– Introduction of the day
– A 30-min presentation about Hong Kong’s summer protests in 2019, by Deputy Leader of Hong Kong Committee in Norway, Arne Melsom
Screening of Oscar-nominated documentary “Do Not Split”, directed by award-winning Norwegian documentarist and journalist Anders Hammer. The 35-min documentary has captured “the determination and sacrifices of the protesters, the government’s backlash, and the passage of the new Beijing-backed national security law” in Hong Kong.
– A 45-min panel conversation with invited guest speakers that were in Hong Kong and witnessed the protests in 2019.

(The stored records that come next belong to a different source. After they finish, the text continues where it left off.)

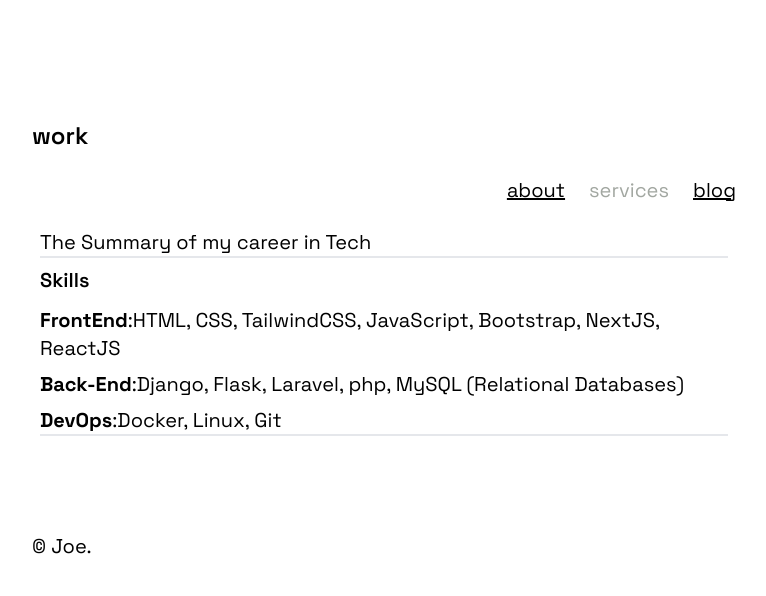
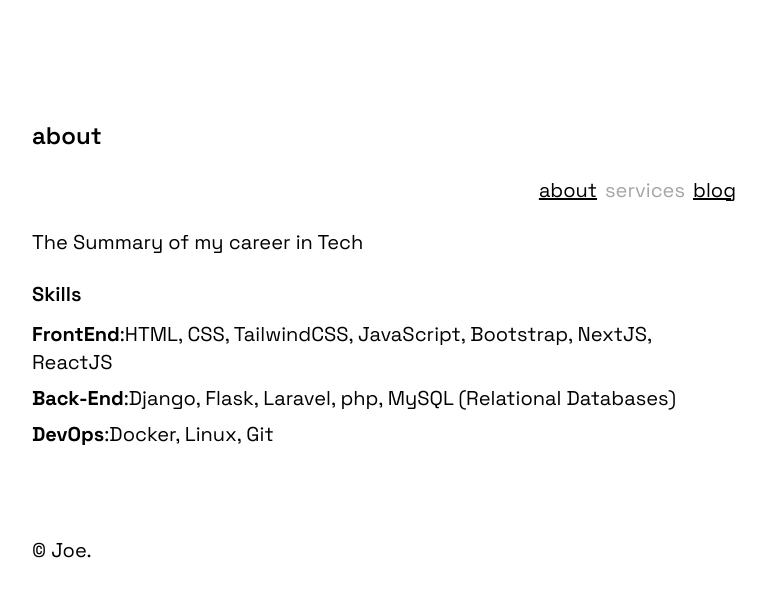
Before and after one commit to tzniceguy/myportifolio, a Next.js app: page /work in a window 1280 px wide. Shown: the top 596 px of the page, without its empty margins (256-1022 px from the left). Built offline with nearby package versions, Linux system fonts and the light colour scheme.

Commit message:
minor changes

```diff
--- a/app/components/NavBar.tsx
+++ b/app/components/NavBar.tsx
@@ -15,7 +15,7 @@ export default function NavBar() {
 
   return (
     <div className="space-y-6">
-      <ul className="flex space-x-6 justify-end">
+      <ul className="flex space-x-2 justify-end">
         {navbaritems.map((link) => (
           <li key={link.title}>
             <Link
--- a/app/layout.tsx
+++ b/app/layout.tsx
@@ -30,7 +30,7 @@ export default function RootLayout({
         >
           <main className="space-y-6  py-12">
             <div className="space-y-6">
-              <h1 className="font-semibold text-2xl">work</h1>
+              <h1 className="font-semibold text-2xl">about</h1>
               <div>
                 <NavBar />
               </div>
--- a/app/work/page.tsx
+++ b/app/work/page.tsx
@@ -2,9 +2,9 @@ import React from "react";
 
 export default function Page() {
   return (
-    <div className="">
-      <div className="border-b-2 m-2">The Summary of my career in Tech</div>
-      <div className="border-b-2 m-2 space-y-3">
+    <div className="space-y-6">
+      <p className="">The Summary of my career in Tech</p>
+      <div className="space-y-3">
         <h2 className="text-xl font-semibold">Skills</h2>
         <div className="space-y-2">
           <p>
```
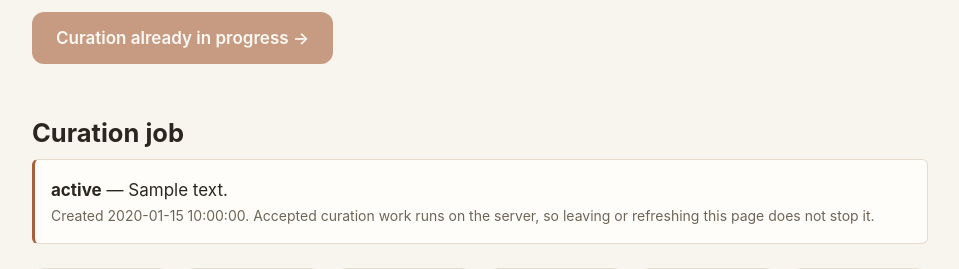
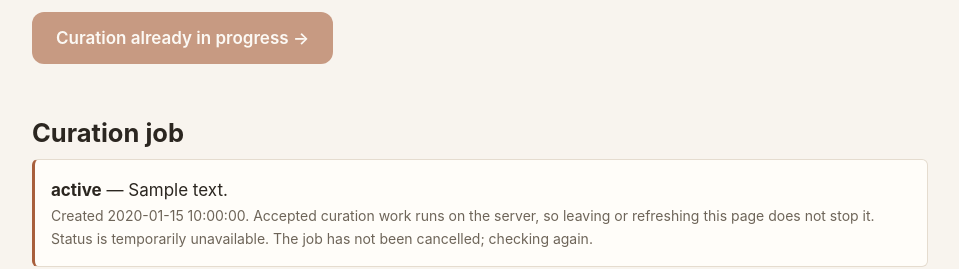
Before and after one commit to h3xh4wk/fablit, a FastAPI app: template app/templates/authoring_news.html in a window 1280 px wide. Shown: the part 927-1196 px from the top of the page, without its empty margins (160-1119 px from the left). Run offline with FastAPI, Linux system fonts and the light colour scheme; the template is opened without the code that fills it: most values are stand-ins (such as "Sample title", 1, 10 or a date in 2020); parts of the project's set-up code (start-up, migrations or seed data) failed here and were passed over; some libraries are stand-ins or nearby versions.

Commit message:
refactor: load curation polling only on authoring page

```diff
--- a/app/templates/authoring_news.html
+++ b/app/templates/authoring_news.html
@@ -170,3 +170,7 @@
   {% endif %}
 </article>
 {% endblock %}
+
+{% block page_scripts %}
+<script src="/static/js/news-curation-status.js" defer></script>
+{% endblock %}
```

******************************
2:00-2:30 pm: “Walking with Hongkongers from 2019 to 2021”
– Photo shows and videos related to the protest movement.
– Including Hong Kong Committee in Norway’s ‘Interview with Photojournalists’ series, which covers topics such as ‘Universities under sieges’ and ‘Police Abuse of Power’.

******************************
2:30-3:20 pm: “Who owns the truth”
– Screening of award-winning documentary “Hong Kong Connection: 7.21 Who owns the truth”, produced by RTHK. The 23-min documentary covers the 7.21 incident in Yuen Long, Hong Kong in July 2019, the narrative of which has morphed from a mob attack of white-clad men on ordinary people into a violent confrontation between men in white T-shirts and men wearing black.
– 20 min Break

******************************
3:20-4:40 pm: “Save PolyU”
– Screening of award-winning documentary “Save PolyU”, directed by Hong Kong journalist Hoikit Cheng. The 60-min documentary shows exclusive clips inside the campus during the 13-day siege of the Polytechnic University in Hong Kong in November 2019.
– 20 min Break

******************************
4:40-5:30 pm: “Hongkongers in exile”
– Screening of a 28-min DW Documentary “Escape from Hong Kong – A New Life in British Exile” about four Hongkongers and their everyday life in exile in UK, including Nathan Law
– Closing of the day.

Registration: https://bit.ly/3vNQMui

Follow their Facebook event: https://www.facebook.com/events/1776760652492437?active_tab=about

CategoriesUncategorised
Ka Man Mak
Ka Man Mak

Ka Man is an investigative journalist, documentary photographer, and social entrepreneur, as well as the founder of The Oslo Desk. She is a British-born Hong Konger residing in Oslo, Norway. She holds a Master in Environmental Geoscience and have taken numerous diplomas including child psychology, and a course in big data analytics at OsloMet. Made numerous publications in newsletters, magazines and Norwegian newspapers. Interested in edtech, constructive journalism, women in migration, Cantonese language, alternatives to capitalism and asylum policy.